The Hopper College Window Commission Committee has completed its work. The information below is retained for those interested in learning about the history and background of the committee’s work.
Yale University is accepting nominations or self-nominations of artists to create new sets of windows on two sites at Grace Hopper College, one of Yale’s fourteen residential colleges. The residential college system, a distinctive feature of Yale College, fosters a sense of spirit and allegiance at Yale by housing undergraduates in communities that contain their own dining hall, library, common room, and artistic and athletic facilities. Decorative windows have been incorporated into many of the campus’s academic and residential buildings, including works by leading figures in the medium: Louis Comfort Tiffany, John La Farge, and G. Owen Bonawit. The university has a long-held tradition of integrating art and architecture.
The Hopper College Windows committee seeks one or two artists to design windows to replace two sets of pictorial windows that have been removed from the college. These windows depicted scenes from the antebellum American South and scenes from the life of the residential college’s previous namesake, John C. Calhoun (1804 B.A., 1822 LL.D.), and included images of slaves. Effective July 1, 2017, John Calhoun’s name has been replaced with that of Admiral Grace Murray Hopper. A trailblazing computer scientist, brilliant mathematician and teacher, and dedicated public servant, Grace Hopper received a master’s degree (1930) and a Ph.D. (1934) in mathematics from Yale.

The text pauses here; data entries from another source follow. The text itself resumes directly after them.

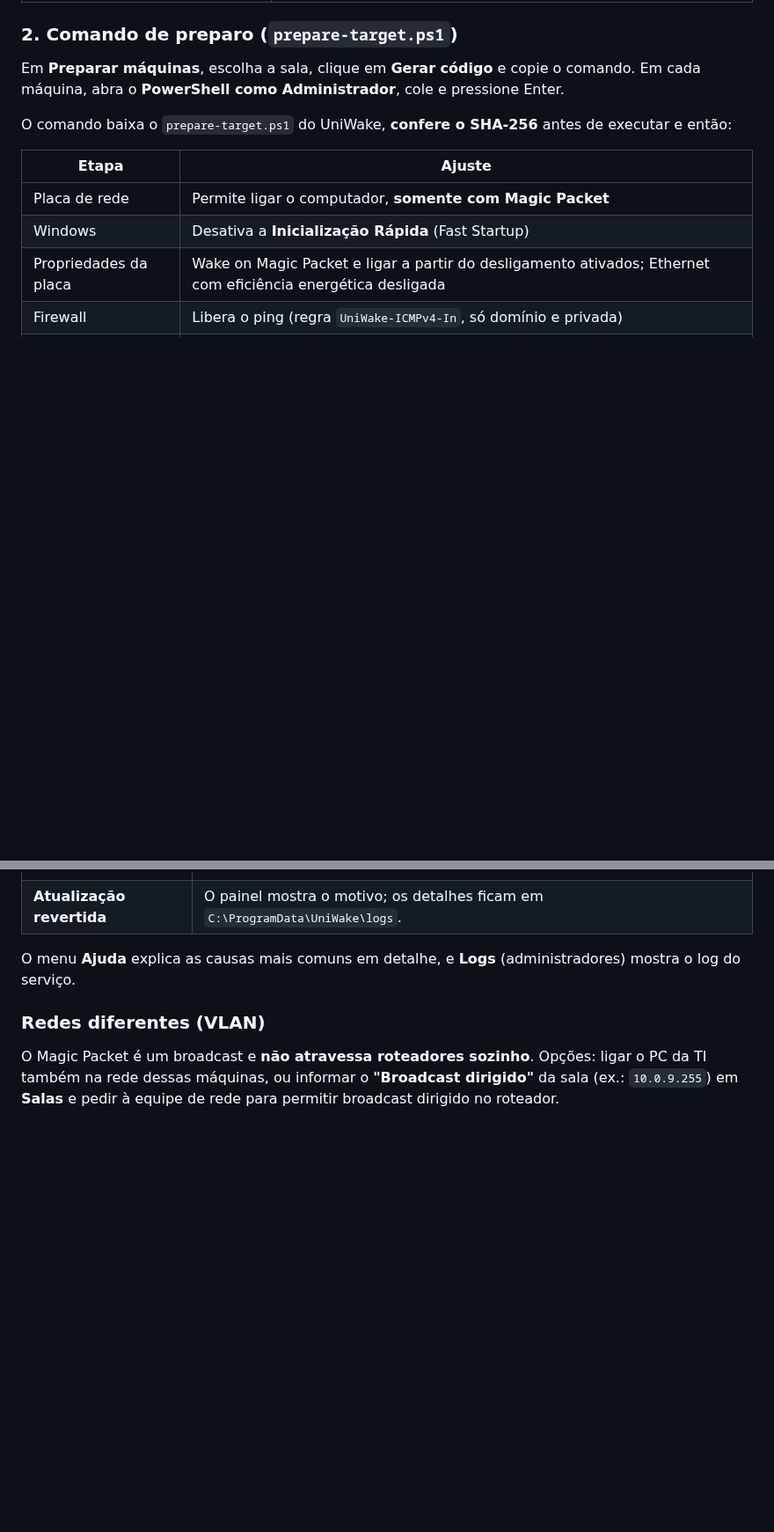
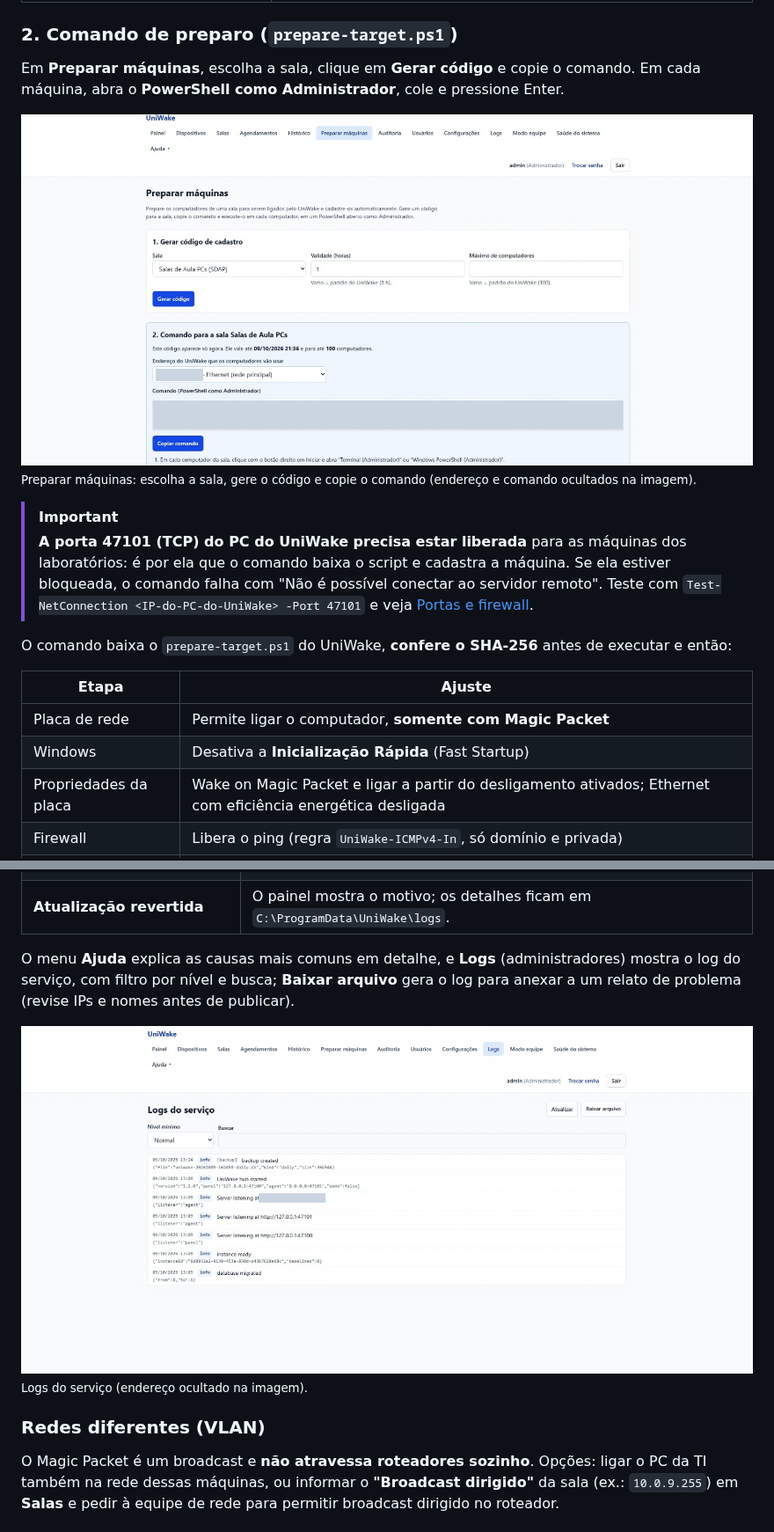
Before and after one commit to BryanWalace/UniWake, a Markdown page: README.md, 2 parts joined by grey strips. Shown at 88% size. GitHub-like rendering; pictures changed too: docs/screenshots/logs.png (added), docs/screenshots/preparar.png; blank space fills up the shorter version.

```diff
--- a/README.md
+++ b/README.md
@@ -249,6 +261,15 @@ confira:
 Em **Preparar máquinas**, escolha a sala, clique em **Gerar código** e copie o comando. Em cada
 máquina, abra o **PowerShell como Administrador**, cole e pressione Enter.
 
+![Tela Preparar máquinas com o código de cadastro e o comando](docs/screenshots/preparar.png)
+<sub>Preparar máquinas: escolha a sala, gere o código e copie o comando (endereço e comando ocultados na imagem).</sub>
+
+> [!IMPORTANT]
+> **A porta 47101 (TCP) do PC do UniWake precisa estar liberada** para as máquinas dos
+> laboratórios: é por ela que o comando baixa o script e cadastra a máquina. Se ela estiver
+> bloqueada, o comando falha com "Não é possível conectar ao servidor remoto". Teste com
+> `Test-NetConnection <IP-do-PC-do-UniWake> -Port 47101` e veja [Portas e firewall](#-portas-e-firewall).
+
 O comando baixa o `prepare-target.ps1` do UniWake, **confere o SHA-256** antes de executar e então:
 
 | Etapa | Ajuste |
@@ -415,7 +451,11 @@ atualiza sozinho, na própria janela de manutenção.
 | **Atualização revertida** | O painel mostra o motivo; os detalhes ficam em `C:\ProgramData\UniWake\logs`. |
 
 O menu **Ajuda** explica as causas mais comuns em detalhe, e **Logs** (administradores) mostra o
-log do serviço.
+log do serviço, com filtro por nível e busca; **Baixar arquivo** gera o log para anexar a um relato
+de problema (revise IPs e nomes antes de publicar).
+
+![Tela Logs do serviço](docs/screenshots/logs.png)
+<sub>Logs do serviço (endereço ocultado na imagem).</sub>
 
 ### Redes diferentes (VLAN)
 
```
Also changed, not shown: other parts of README.md (+56 -29 lines), specs/handoff/NEXT.md (+2 -1 lines), docs/screenshots/historico.png, docs/screenshots/ligar-sala.png, docs/screenshots/modo-equipe.png, docs/screenshots/painel.png, 2 other files.
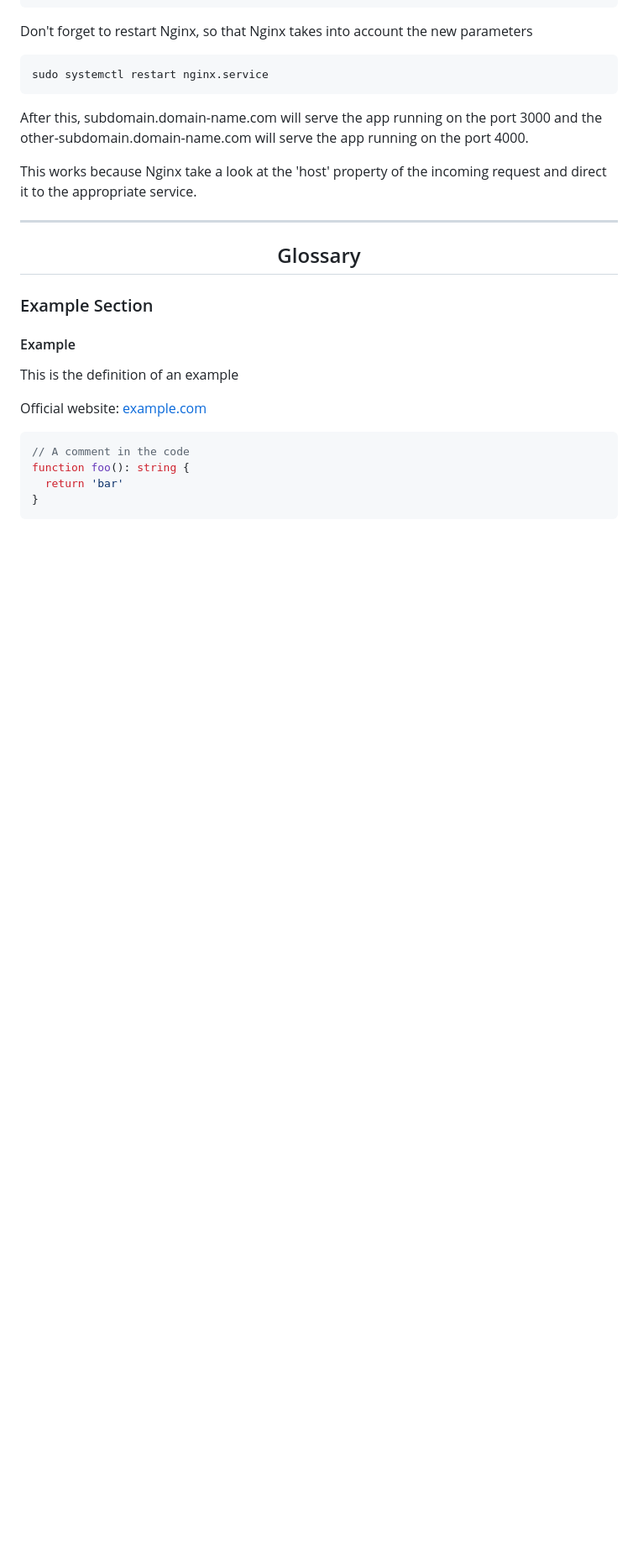
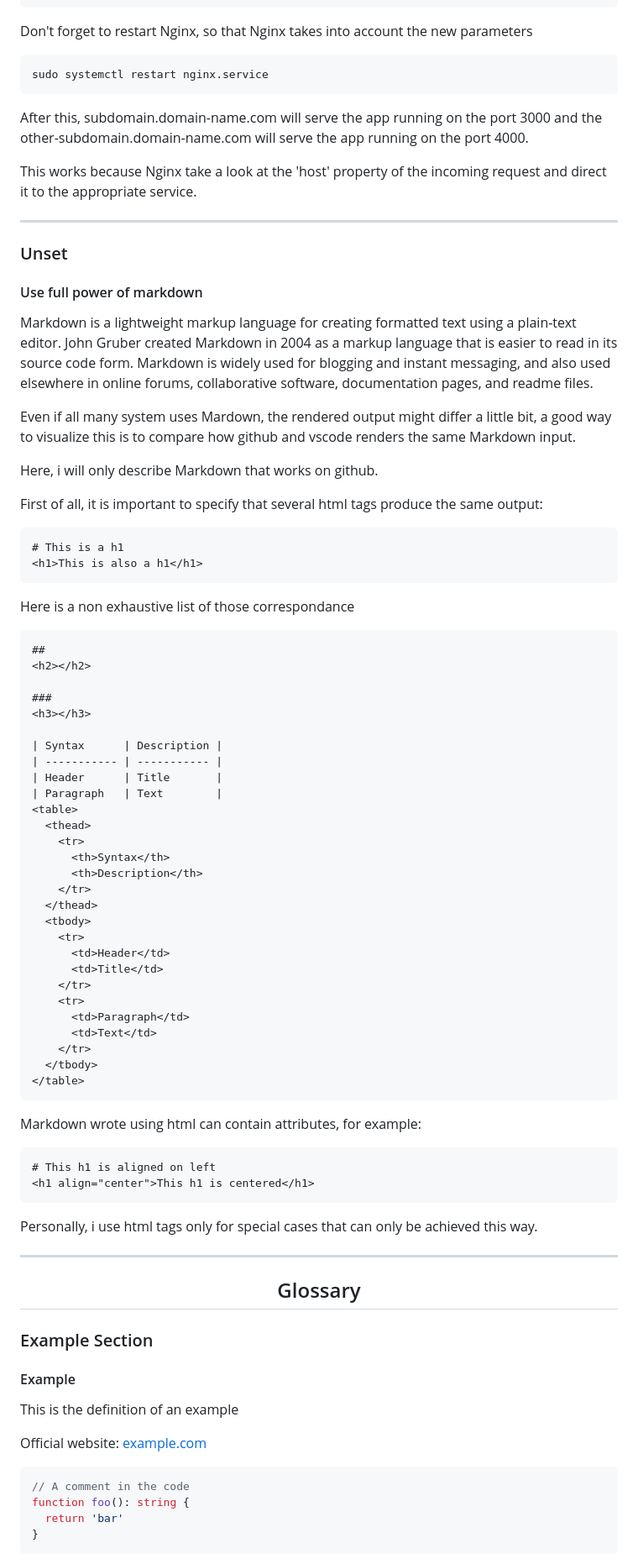
Before and after one commit to Charles-Chrismann/my-web-development-journey, a Markdown page: README.md, the part around the change printed below. Shown: that part at 84% size. GitHub-like rendering; blank space fills up the shorter version.

````diff
--- a/README.md
+++ b/README.md
@@ -218,6 +312,67 @@ sudo systemctl restart nginx.service
 After this, subdomain.domain-name.com will serve the app running on the port 3000 and the other-subdomain.domain-name.com will serve the app running on the port 4000.
 
 This works because Nginx take a look at the 'host' property of the incoming request and direct it to the appropriate service.
+
+---
+
+### Unset
+
+#### Use full power of markdown
+
+Markdown is a lightweight markup language for creating formatted text using a plain-text editor. John Gruber created Markdown in 2004 as a markup language that is easier to read in its source code form. Markdown is widely used for blogging and instant messaging, and also used elsewhere in online forums, collaborative software, documentation pages, and readme files.
+
+Even if all many system uses Mardown, the rendered output might differ a little bit, a good way to visualize this is to compare how github and vscode renders the same Markdown input.
+
+Here, i will only describe Markdown that works on github.
+
+First of all, it is important to specify that several html tags produce the same output:
+
+```Markdown
+# This is a h1
+<h1>This is also a h1</h1>
+```
+
+Here is a non exhaustive list of those correspondance
+
+```Markdown
+##
+<h2></h2>
+
+###
+<h3></h3>
+
+| Syntax      | Description |
+| ----------- | ----------- |
+| Header      | Title       |
+| Paragraph   | Text        |
+<table>
+  <thead>
+    <tr>
+      <th>Syntax</th>
+      <th>Description</th>
+    </tr>
+  </thead>
+  <tbody>
+    <tr>
+      <td>Header</td>
+      <td>Title</td>
+    </tr>
+    <tr>
+      <td>Paragraph</td>
+      <td>Text</td>
+    </tr>
+  </tbody>
+</table>
+```
+
+Markdown wrote using html can contain attributes, for example:
+
+```Markdown
+# This h1 is aligned on left
+<h1 align="center">This h1 is centered</h1>
+```
+
+Personally, i use html tags only for special cases that can only be achieved this way.
 
 ---
 
````
Also changed, not shown: other parts of README.md (+100 -1 lines).
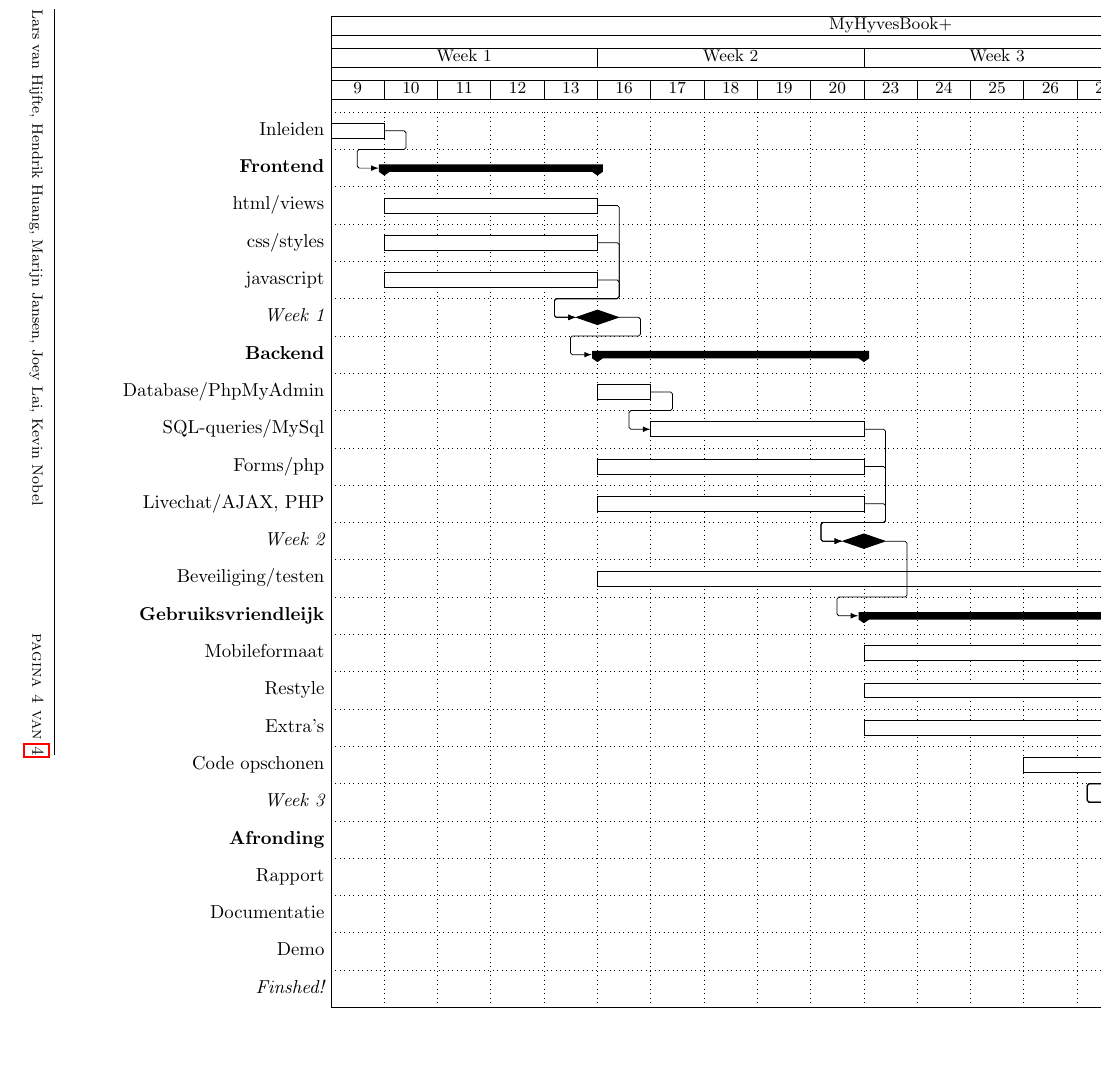
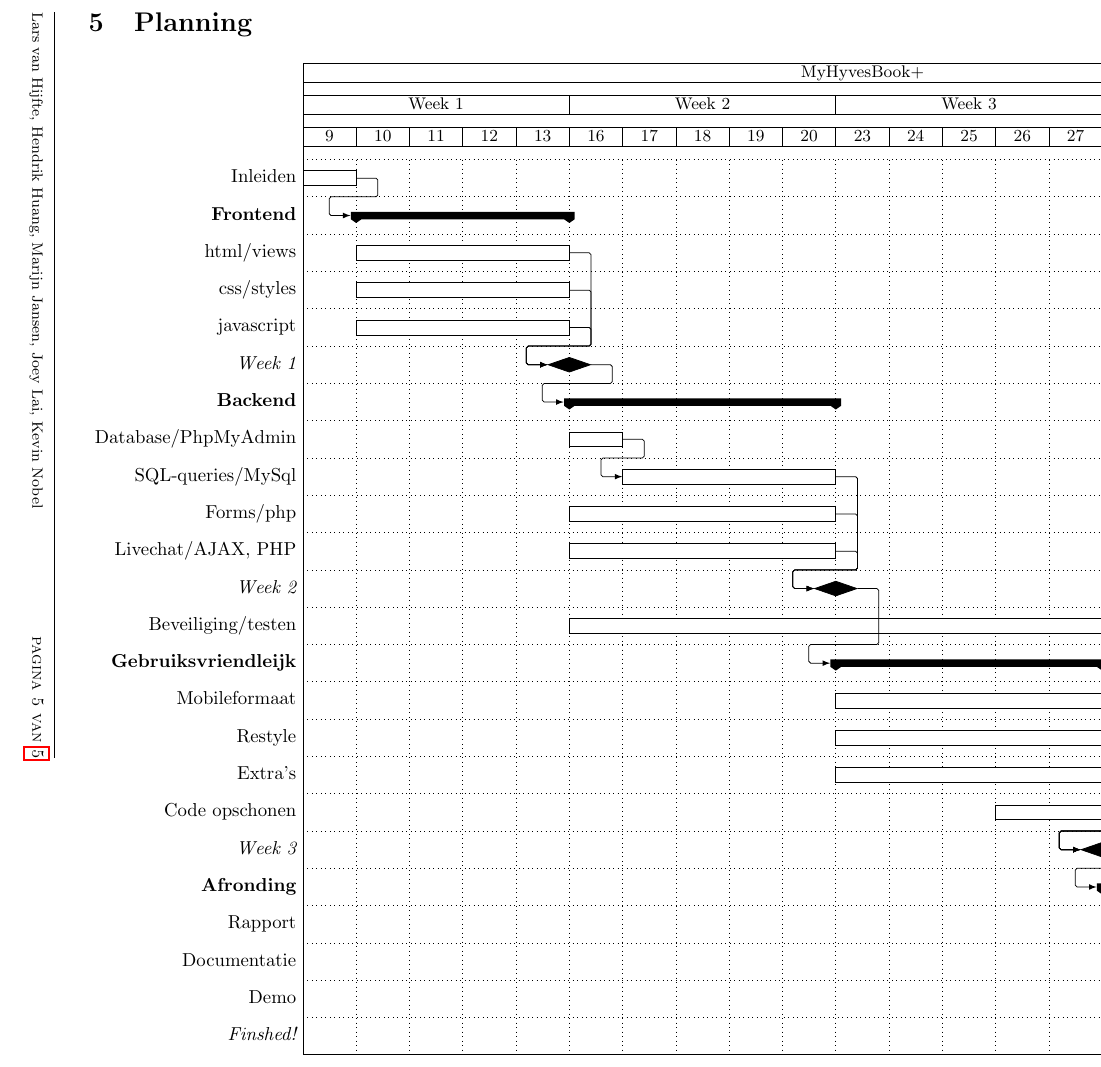
Before and after one commit to MyHyvesBookPlus/MyHyvesBookPlus, a LaTeX document (projectplan/projectplan.tex): part of page 4 of 4 before the commit and part of page 5 of 5 after it, cut so that both start at the same text, the shorter picture padded with empty space. Compiled offline with pdfLaTeX.

Commit message:
Projectplan

```diff
--- a/projectplan/projectplan.tex
+++ b/projectplan/projectplan.tex
@@ -178,6 +178,7 @@
 %\input{planning}
 \newgeometry{top=20mm, bottom=20mm, left=10mm, right=10mm}
 \begin{landscape}
+\section{Planning}
 \begin{ganttchart}[
 		vgrid,
 		hgrid,
```
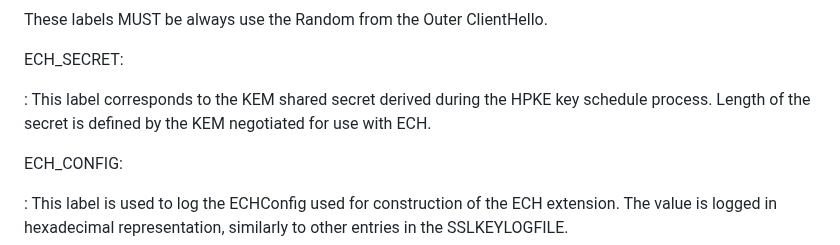
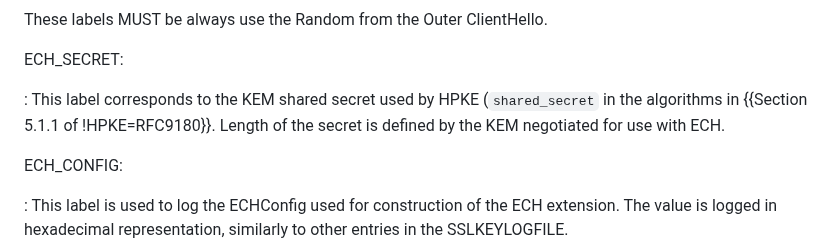
Before and after one commit to tlswg/sslkeylogfile, a Markdown page: draft-ietf-tls-keylogfile.md, the part around the change. Rendered like a GitHub page.

Commit message:
Update draft-ietf-tls-keylogfile.md
Co-authored-by: Martin Thomson <mt@lowentropy.net>

```diff
--- a/draft-ietf-tls-keylogfile.md
+++ b/draft-ietf-tls-keylogfile.md
@@ -232,7 +232,7 @@ These labels MUST be always use the Random from the Outer ClientHello.
 
 ECH_SECRET:
 
-: This label corresponds to the KEM shared secret derived during the HPKE key schedule process.
+: This label corresponds to the KEM shared secret used by HPKE (`shared_secret` in the algorithms in {{Section 5.1.1 of !HPKE=RFC9180}}.
   Length of the secret is defined by the KEM negotiated for use with ECH.
 
 ECH_CONFIG:
```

The first set of windows in the common room had presented a pictorial timeline of John Calhoun’s life. This stand-alone site presents an opportunity to honor and celebrate the legacy of Grace Hopper’s life.
The second set of windows in the dining hall, of which only a portion has been removed, glorify the antebellum South and idealize rural American life more generally. This integrated site presents an opportunity to confront, not erase, the college’s history, a motivation exemplified by the renaming of the college and the removal of the original windows. The dining hall is named for Roosevelt Thompson ’84, an African American alumnus of the college who had been named a Rhodes Scholar and was killed in a traffic accident during his senior year.
Regarding the change in the college’s name, President Peter Salovey has said, “The decision to change a college’s name is not one we take lightly, but John Calhoun’s legacy as a white supremacist and a national leader who passionately promoted slavery as a ‘positive good’ fundamentally conflicts with Yale’s mission and values.” Photographs of the removed windows, current temporary windows, and the rooms in which they are situated can be viewed below. Links to additional background material are also included on this page.
Yale welcomes nominations and self-nominations of artists to undertake either project. A nomination would include a brief description of the reason for your nomination and should be sent to Joy McGrath (firstname.lastname@example.org) by September 15, 2017.
Artists need not work in glass to be considered; if selected, Yale will retain a glass fabricator to realize designs in glass.
Method of selection
The Hopper College Windows Commission Committee will consider all nominations, and will contact and work with artists directly as appropriate. View the membership of the committee. The committee may be contacted via email to Joy McGrath (email@example.com) in the Yale president’s office.
|Exterior||View of full dining hall; windows visible in this photograph will be retained|
|Temporary windows in dining hall||Temporary windows in dining hall|
|Temporary windows in dining hall||Temporary windows in common room|
|windows removed from common room|
|windows removed from dining hall|
|Existing Windows in the Dining Hall|